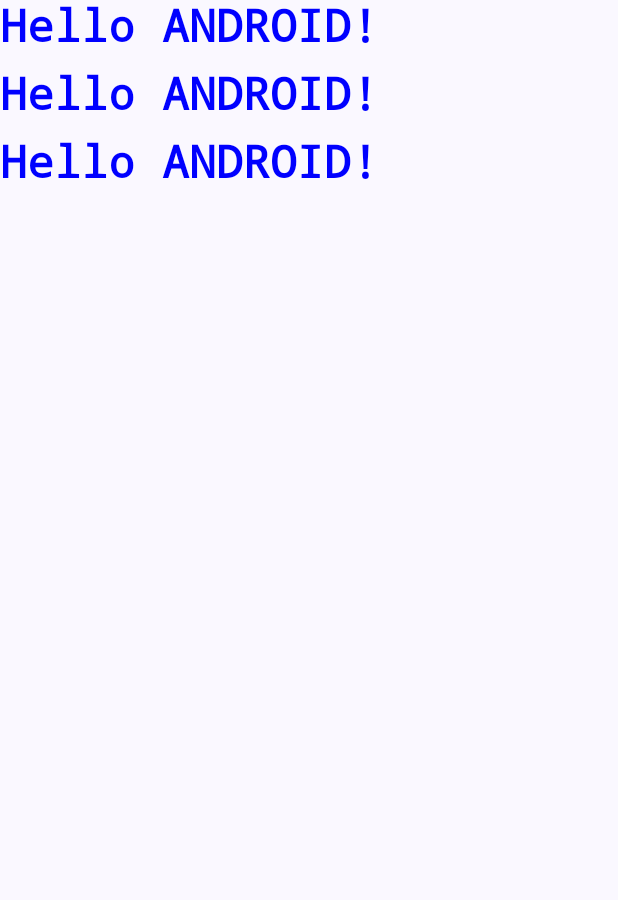
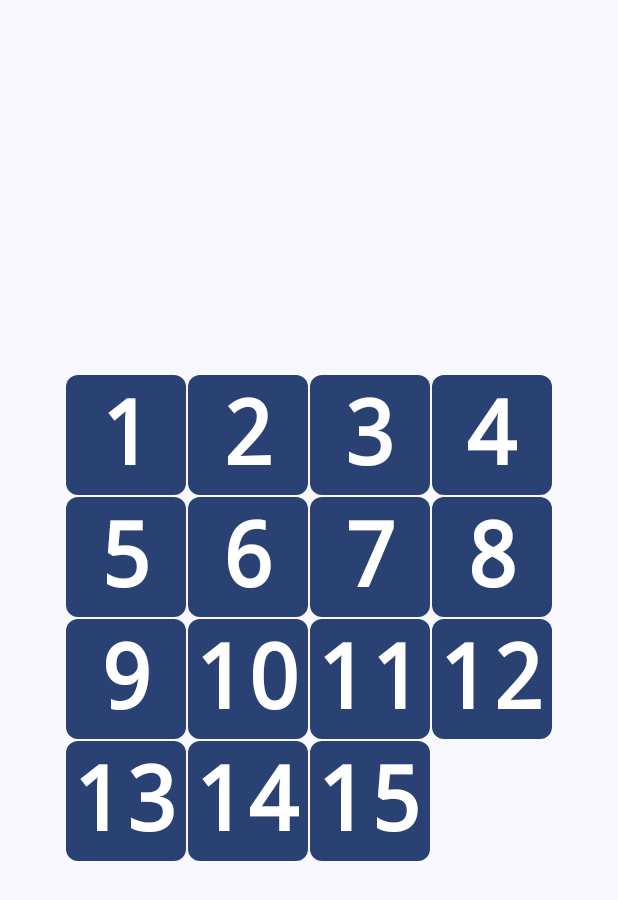
Before and after one commit to AButrym/ua5330, an Android app built with Jetpack Compose: the screen it shows after launch (MainActivity), on a phone screen of 412 x 824 dp. Shown: the top 900 px of the screen. Run offline under Robolectric (Android 15) with nearby library versions, the phone set to English and light mode, and no system bars.

Commit message:
Refactor and prepare structure for FifteenPuzzle Game

```diff
--- a/app/src/main/java/com/example/myapplication/MainActivity.kt
+++ b/app/src/main/java/com/example/myapplication/MainActivity.kt
@@ -30,6 +30,8 @@ import androidx.compose.ui.tooling.preview.Preview
 import androidx.compose.ui.unit.dp
 import androidx.compose.ui.unit.em
 import androidx.compose.ui.unit.sp
+import com.example.myapplication.engine.finalBoard
+import com.example.myapplication.ui.FifteenPuzzleScreen
 import com.example.myapplication.ui.theme.MyApplicationTheme
 
 class MainActivity : ComponentActivity() {
@@ -37,10 +39,12 @@ class MainActivity : ComponentActivity() {
         super.onCreate(savedInstanceState)
         enableEdgeToEdge()
         setContent {
+            val board = finalBoard
+
             MyApplicationTheme {
                 Scaffold(modifier = Modifier.fillMaxSize()) { innerPadding ->
-                    Greeting(
-                        name = "Android",
+                    FifteenPuzzleScreen(
+                        board,
                         modifier = Modifier.padding(innerPadding)
                     )
                 }
@@ -48,104 +52,3 @@ class MainActivity : ComponentActivity() {
         }
     }
 }
-
-
-@Composable
-fun Tile(n: Int) {
-    val isBlank = n == 16
-    val text = if (isBlank) "" else n.toString()
-    val alpha = if (isBlank) 0f else 1f
-    Button(
-        onClick = {},
-        shape = MaterialTheme.shapes.small,
-        modifier = Modifier
-            .size(80.dp)
-            .alpha(alpha),
-        contentPadding = PaddingValues.Zero
-    ) {
-        Text(
-            text = text,
-            fontSize = 60.sp,
-            fontFamily = FontFamily.Monospace,
-            fontWeight = FontWeight.Black
-        )
-    }
-}
-
-@Composable
-fun Grid(board: Array<IntArray>) {
-    Column(verticalArrangement = spacedBy(1.dp)) {
-        for (row in board) {
-            Row(horizontalArrangement = spacedBy(1.dp)) {
-                for (n in row) {
-                    Tile(n)
-                }
-            }
-        }
-    }
-}
-
-@Preview(showBackground = true)
-@Composable
-fun GridPreview() {
-    val COLS = 4
-    val board = Array(4) { r ->
-        IntArray(4) { c -> r * COLS + c + 1 }
-    }
-    Grid(board)
-}
-
-
-@Preview(showBackground = true)
-@Composable
-fun TilePreview12() {
-    Tile(12)
-}
-
-@Preview(showBackground = true)
-@Composable
-fun TilePreview1() {
-    Tile(1)
-}
-
-@Preview(showBackground = true)
-@Composable
-fun TilePreviewBlank() {
-    Tile(16)
-}
-
-@Composable
-fun Greeting(name: String, modifier: Modifier = Modifier) {
-    Text(
-        text = "Hello ${name.uppercase()}!\nHello ${name.uppercase()}!\nHello ${name.uppercase()}!",
-        color = Color.Blue,
-        style = TextStyle(
-            color = Color.Red,
-            fontSize = 30.sp,
-            lineHeight = 1.5.em,
-            fontWeight = FontWeight.Black,
-            fontFamily = FontFamily.Monospace
-        ),
-        modifier = modifier
-    )
-}
-
-@Composable
-fun Counter() {
-    var a by remember { mutableStateOf(2) }
-    Column {
-        Text(text = "Counter: $a")
-        Button(onClick = {
-            a++
-        }) {
-            Text(text = "Increment")
-        }
-    }
-}
-
-
-@Preview(showBackground = true)
-@Composable
-fun GreetingPreview() {
-    Counter()
-}
--- /dev/null
+++ b/app/src/main/java/com/example/myapplication/engine/FifteenPuzzleEngine.kt
@@ -0,0 +1,10 @@
+package com.example.myapplication.engine
+
+typealias Board = Array<IntArray>
+
+const val COLS = 4
+
+val finalBoard
+    get() = Array(4) { r ->
+        IntArray(4) { c -> r * COLS + c + 1 }
+    }
--- /dev/null
+++ b/app/src/main/java/com/example/myapplication/ui/FifteenPuzzleScreen.kt
@@ -0,0 +1,30 @@
+package com.example.myapplication.ui
+
+import androidx.compose.foundation.layout.Box
+import androidx.compose.foundation.layout.fillMaxSize
+import androidx.compose.runtime.Composable
+import androidx.compose.ui.Alignment
+import androidx.compose.ui.Modifier
+import androidx.compose.ui.tooling.preview.Preview
+import com.example.myapplication.engine.Board
+import com.example.myapplication.engine.finalBoard
+import com.example.myapplication.ui.component.Grid
+
+@Composable
+fun FifteenPuzzleScreen(
+    board: Board,
+    modifier: Modifier = Modifier
+) {
+    Box(
+        contentAlignment = Alignment.Center,
+        modifier = modifier.fillMaxSize()
+    ) {
+        Grid(board)
+    }
+}
+
+@Preview(showSystemUi = true, showBackground = true)
+@Composable
+fun FifteenPuzzleScreenPreview() {
+    FifteenPuzzleScreen(finalBoard)
+}
--- /dev/null
+++ b/app/src/main/java/com/example/myapplication/ui/component/Grid.kt
@@ -0,0 +1,29 @@
+package com.example.myapplication.ui.component
+
+import androidx.compose.foundation.layout.Arrangement.Absolute.spacedBy
+import androidx.compose.foundation.layout.Column
+import androidx.compose.foundation.layout.Row
+import androidx.compose.runtime.Composable
+import androidx.compose.ui.tooling.preview.Preview
+import androidx.compose.ui.unit.dp
+import com.example.myapplication.engine.Board
+import com.example.myapplication.engine.finalBoard
+
+@Composable
+fun Grid(board: Board) {
+    Column(verticalArrangement = spacedBy(1.dp)) {
+        for (row in board) {
+            Row(horizontalArrangement = spacedBy(1.dp)) {
+                for (n in row) {
+                    Tile(n)
+                }
+            }
+        }
+    }
+}
+
+@Preview(showBackground = true)
+@Composable
+fun GridPreview() {
+    Grid(finalBoard)
+}
--- /dev/null
+++ b/app/src/main/java/com/example/myapplication/ui/component/Tile.kt
@@ -0,0 +1,55 @@
+package com.example.myapplication.ui.component
+
+import androidx.compose.foundation.layout.PaddingValues
+import androidx.compose.foundation.layout.size
+import androidx.compose.material3.Button
+import androidx.compose.material3.MaterialTheme
+import androidx.compose.material3.Text
+import androidx.compose.runtime.Composable
+import androidx.compose.ui.Modifier
+import androidx.compose.ui.draw.alpha
+import androidx.compose.ui.text.font.FontFamily
+import androidx.compose.ui.text.font.FontWeight
+import androidx.compose.ui.tooling.preview.Preview
+import androidx.compose.ui.unit.dp
+import androidx.compose.ui.unit.sp
+
+@Composable
+fun Tile(n: Int) {
+    val isBlank = n == 16
+    val text = if (isBlank) "" else n.toString()
+    val alpha = if (isBlank) 0f else 1f
+    Button(
+        onClick = {},
+        shape = MaterialTheme.shapes.small,
+        modifier = Modifier
+            .size(80.dp)
+            .alpha(alpha),
+        contentPadding = PaddingValues.Zero
+    ) {
+        Text(
+            text = text,
+            fontSize = 60.sp,
+            fontFamily = FontFamily.Monospace,
+            fontWeight = FontWeight.Black
+        )
+    }
+}
+
+@Preview(showBackground = true)
+@Composable
+fun TilePreview12() {
+    Tile(12)
+}
+
+@Preview(showBackground = true)
+@Composable
+fun TilePreview1() {
+    Tile(1)
+}
+
+@Preview(showBackground = true)
+@Composable
+fun TilePreviewBlank() {
+    Tile(16)
+}
```
Also changed, not shown: app/src/main/java/com/example/myapplication/ui/component/CounterDemo.kt (added, +31 -0 lines).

####

__What the task asks__. Search the material for the word "layout" and copy every matching line.

__Output of the task__.
+import androidx.compose.foundation.layout.Box
+import androidx.compose.foundation.layout.fillMaxSize
+import androidx.compose.foundation.layout.Arrangement.Absolute.spacedBy
+import androidx.compose.foundation.layout.Column
+import androidx.compose.foundation.layout.Row
+import androidx.compose.foundation.layout.PaddingValues
+import androidx.compose.foundation.layout.size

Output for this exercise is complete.